- [PROBLEM]:
Below are some records. Set each one down exactly as it reads.

Items from a data source
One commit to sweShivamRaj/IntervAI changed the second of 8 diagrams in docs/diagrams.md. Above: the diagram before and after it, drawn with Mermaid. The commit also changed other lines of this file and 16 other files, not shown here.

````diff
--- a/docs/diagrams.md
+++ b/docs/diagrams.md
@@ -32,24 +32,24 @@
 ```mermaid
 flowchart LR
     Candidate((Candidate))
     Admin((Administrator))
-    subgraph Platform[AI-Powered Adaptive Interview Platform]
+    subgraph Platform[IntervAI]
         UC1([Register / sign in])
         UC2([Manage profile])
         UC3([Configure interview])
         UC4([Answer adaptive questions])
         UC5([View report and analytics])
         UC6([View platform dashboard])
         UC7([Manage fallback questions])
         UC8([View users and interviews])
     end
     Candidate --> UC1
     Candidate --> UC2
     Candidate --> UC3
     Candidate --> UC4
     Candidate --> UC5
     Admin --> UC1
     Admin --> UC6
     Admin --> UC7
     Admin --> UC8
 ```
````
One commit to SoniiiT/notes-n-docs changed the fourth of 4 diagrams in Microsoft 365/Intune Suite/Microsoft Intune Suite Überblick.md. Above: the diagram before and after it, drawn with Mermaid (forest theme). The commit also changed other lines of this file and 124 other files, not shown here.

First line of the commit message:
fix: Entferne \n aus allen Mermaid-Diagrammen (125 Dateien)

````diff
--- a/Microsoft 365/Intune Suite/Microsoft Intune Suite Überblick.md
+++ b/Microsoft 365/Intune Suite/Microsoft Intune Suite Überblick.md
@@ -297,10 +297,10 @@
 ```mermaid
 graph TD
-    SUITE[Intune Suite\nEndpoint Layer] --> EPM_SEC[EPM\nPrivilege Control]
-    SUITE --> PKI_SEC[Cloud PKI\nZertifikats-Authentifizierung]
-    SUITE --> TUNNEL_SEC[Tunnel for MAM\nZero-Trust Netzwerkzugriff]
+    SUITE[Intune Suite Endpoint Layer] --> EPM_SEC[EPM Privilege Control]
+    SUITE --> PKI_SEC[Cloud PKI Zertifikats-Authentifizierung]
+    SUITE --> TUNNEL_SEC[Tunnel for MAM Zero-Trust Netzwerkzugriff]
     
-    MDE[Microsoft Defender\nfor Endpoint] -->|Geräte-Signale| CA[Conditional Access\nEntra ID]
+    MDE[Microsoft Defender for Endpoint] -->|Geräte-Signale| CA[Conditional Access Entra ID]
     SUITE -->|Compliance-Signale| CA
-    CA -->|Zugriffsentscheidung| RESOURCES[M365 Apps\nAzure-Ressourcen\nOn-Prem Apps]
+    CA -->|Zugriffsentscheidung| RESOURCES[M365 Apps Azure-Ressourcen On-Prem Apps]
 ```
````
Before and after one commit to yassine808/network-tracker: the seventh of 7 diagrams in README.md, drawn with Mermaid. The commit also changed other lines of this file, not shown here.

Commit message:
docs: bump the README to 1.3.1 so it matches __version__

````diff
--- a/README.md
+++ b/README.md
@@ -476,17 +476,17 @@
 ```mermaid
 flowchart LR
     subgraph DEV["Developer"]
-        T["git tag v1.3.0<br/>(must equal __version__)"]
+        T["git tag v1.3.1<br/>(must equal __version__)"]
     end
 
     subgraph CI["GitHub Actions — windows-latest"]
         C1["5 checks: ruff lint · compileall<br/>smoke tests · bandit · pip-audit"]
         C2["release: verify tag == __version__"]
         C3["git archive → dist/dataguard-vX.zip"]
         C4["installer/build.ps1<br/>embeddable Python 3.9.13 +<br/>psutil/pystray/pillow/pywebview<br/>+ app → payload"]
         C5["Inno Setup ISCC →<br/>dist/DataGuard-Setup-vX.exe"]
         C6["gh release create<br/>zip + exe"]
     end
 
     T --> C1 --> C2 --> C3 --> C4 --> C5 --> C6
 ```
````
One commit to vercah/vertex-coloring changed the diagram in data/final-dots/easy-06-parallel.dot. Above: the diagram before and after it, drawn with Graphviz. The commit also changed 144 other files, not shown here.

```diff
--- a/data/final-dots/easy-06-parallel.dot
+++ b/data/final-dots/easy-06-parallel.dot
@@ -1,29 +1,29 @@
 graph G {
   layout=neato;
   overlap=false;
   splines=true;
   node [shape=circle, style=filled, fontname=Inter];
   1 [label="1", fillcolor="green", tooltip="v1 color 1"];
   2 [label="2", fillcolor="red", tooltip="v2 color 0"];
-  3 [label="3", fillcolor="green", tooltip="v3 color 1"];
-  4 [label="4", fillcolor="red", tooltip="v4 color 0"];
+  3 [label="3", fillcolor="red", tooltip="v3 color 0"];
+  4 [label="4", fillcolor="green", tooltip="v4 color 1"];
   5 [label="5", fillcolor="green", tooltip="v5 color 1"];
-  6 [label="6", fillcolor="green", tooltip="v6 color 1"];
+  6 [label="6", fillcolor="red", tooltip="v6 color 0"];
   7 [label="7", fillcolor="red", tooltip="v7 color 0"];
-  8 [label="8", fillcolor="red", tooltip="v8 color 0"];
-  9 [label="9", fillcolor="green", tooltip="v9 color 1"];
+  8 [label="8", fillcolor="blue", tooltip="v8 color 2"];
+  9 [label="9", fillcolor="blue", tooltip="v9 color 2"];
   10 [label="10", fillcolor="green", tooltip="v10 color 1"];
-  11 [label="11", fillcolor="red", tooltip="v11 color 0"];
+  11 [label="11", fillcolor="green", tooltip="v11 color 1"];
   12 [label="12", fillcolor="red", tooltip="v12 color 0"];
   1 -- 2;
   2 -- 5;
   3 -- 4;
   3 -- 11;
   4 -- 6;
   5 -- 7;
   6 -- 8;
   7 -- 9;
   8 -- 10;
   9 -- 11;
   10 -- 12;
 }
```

- [RESPONSE TO THE EXERCISE]:
One commit to sweShivamRaj/IntervAI changed the second of 8 diagrams in docs/diagrams.md. Above: the diagram before and after it, drawn with Mermaid. The commit also changed other lines of this file and 16 other files, not shown here.

````diff
--- a/docs/diagrams.md
+++ b/docs/diagrams.md
@@ -32,24 +32,24 @@
 ```mermaid
 flowchart LR
     Candidate((Candidate))
     Admin((Administrator))
-    subgraph Platform[AI-Powered Adaptive Interview Platform]
+    subgraph Platform[IntervAI]
         UC1([Register / sign in])
         UC2([Manage profile])
         UC3([Configure interview])
         UC4([Answer adaptive questions])
         UC5([View report and analytics])
         UC6([View platform dashboard])
         UC7([Manage fallback questions])
         UC8([View users and interviews])
     end
     Candidate --> UC1
     Candidate --> UC2
     Candidate --> UC3
     Candidate --> UC4
     Candidate --> UC5
     Admin --> UC1
     Admin --> UC6
     Admin --> UC7
     Admin --> UC8
 ```
````
One commit to SoniiiT/notes-n-docs changed the fourth of 4 diagrams in Microsoft 365/Intune Suite/Microsoft Intune Suite Überblick.md. Above: the diagram before and after it, drawn with Mermaid (forest theme). The commit also changed other lines of this file and 124 other files, not shown here.

First line of the commit message:
fix: Entferne \n aus allen Mermaid-Diagrammen (125 Dateien)

````diff
--- a/Microsoft 365/Intune Suite/Microsoft Intune Suite Überblick.md
+++ b/Microsoft 365/Intune Suite/Microsoft Intune Suite Überblick.md
@@ -297,10 +297,10 @@
 ```mermaid
 graph TD
-    SUITE[Intune Suite\nEndpoint Layer] --> EPM_SEC[EPM\nPrivilege Control]
-    SUITE --> PKI_SEC[Cloud PKI\nZertifikats-Authentifizierung]
-    SUITE --> TUNNEL_SEC[Tunnel for MAM\nZero-Trust Netzwerkzugriff]
+    SUITE[Intune Suite Endpoint Layer] --> EPM_SEC[EPM Privilege Control]
+    SUITE --> PKI_SEC[Cloud PKI Zertifikats-Authentifizierung]
+    SUITE --> TUNNEL_SEC[Tunnel for MAM Zero-Trust Netzwerkzugriff]
     
-    MDE[Microsoft Defender\nfor Endpoint] -->|Geräte-Signale| CA[Conditional Access\nEntra ID]
+    MDE[Microsoft Defender for Endpoint] -->|Geräte-Signale| CA[Conditional Access Entra ID]
     SUITE -->|Compliance-Signale| CA
-    CA -->|Zugriffsentscheidung| RESOURCES[M365 Apps\nAzure-Ressourcen\nOn-Prem Apps]
+    CA -->|Zugriffsentscheidung| RESOURCES[M365 Apps Azure-Ressourcen On-Prem Apps]
 ```
````
Before and after one commit to yassine808/network-tracker: the seventh of 7 diagrams in README.md, drawn with Mermaid. The commit also changed other lines of this file, not shown here.

Commit message:
docs: bump the README to 1.3.1 so it matches __version__

````diff
--- a/README.md
+++ b/README.md
@@ -476,17 +476,17 @@
 ```mermaid
 flowchart LR
     subgraph DEV["Developer"]
-        T["git tag v1.3.0<br/>(must equal __version__)"]
+        T["git tag v1.3.1<br/>(must equal __version__)"]
     end
 
     subgraph CI["GitHub Actions — windows-latest"]
         C1["5 checks: ruff lint · compileall<br/>smoke tests · bandit · pip-audit"]
         C2["release: verify tag == __version__"]
         C3["git archive → dist/dataguard-vX.zip"]
         C4["installer/build.ps1<br/>embeddable Python 3.9.13 +<br/>psutil/pystray/pillow/pywebview<br/>+ app → payload"]
         C5["Inno Setup ISCC →<br/>dist/DataGuard-Setup-vX.exe"]
         C6["gh release create<br/>zip + exe"]
     end
 
     T --> C1 --> C2 --> C3 --> C4 --> C5 --> C6
 ```
````
One commit to vercah/vertex-coloring changed the diagram in data/final-dots/easy-06-parallel.dot. Above: the diagram before and after it, drawn with Graphviz. The commit also changed 144 other files, not shown here.

```diff
--- a/data/final-dots/easy-06-parallel.dot
+++ b/data/final-dots/easy-06-parallel.dot
@@ -1,29 +1,29 @@
 graph G {
   layout=neato;
   overlap=false;
   splines=true;
   node [shape=circle, style=filled, fontname=Inter];
   1 [label="1", fillcolor="green", tooltip="v1 color 1"];
   2 [label="2", fillcolor="red", tooltip="v2 color 0"];
-  3 [label="3", fillcolor="green", tooltip="v3 color 1"];
-  4 [label="4", fillcolor="red", tooltip="v4 color 0"];
+  3 [label="3", fillcolor="red", tooltip="v3 color 0"];
+  4 [label="4", fillcolor="green", tooltip="v4 color 1"];
   5 [label="5", fillcolor="green", tooltip="v5 color 1"];
-  6 [label="6", fillcolor="green", tooltip="v6 color 1"];
+  6 [label="6", fillcolor="red", tooltip="v6 color 0"];
   7 [label="7", fillcolor="red", tooltip="v7 color 0"];
-  8 [label="8", fillcolor="red", tooltip="v8 color 0"];
-  9 [label="9", fillcolor="green", tooltip="v9 color 1"];
+  8 [label="8", fillcolor="blue", tooltip="v8 color 2"];
+  9 [label="9", fillcolor="blue", tooltip="v9 color 2"];
   10 [label="10", fillcolor="green", tooltip="v10 color 1"];
-  11 [label="11", fillcolor="red", tooltip="v11 color 0"];
+  11 [label="11", fillcolor="green", tooltip="v11 color 1"];
   12 [label="12", fillcolor="red", tooltip="v12 color 0"];
   1 -- 2;
   2 -- 5;
   3 -- 4;
   3 -- 11;
   4 -- 6;
   5 -- 7;
   6 -- 8;
   7 -- 9;
   8 -- 10;
   9 -- 11;
   10 -- 12;
 }
```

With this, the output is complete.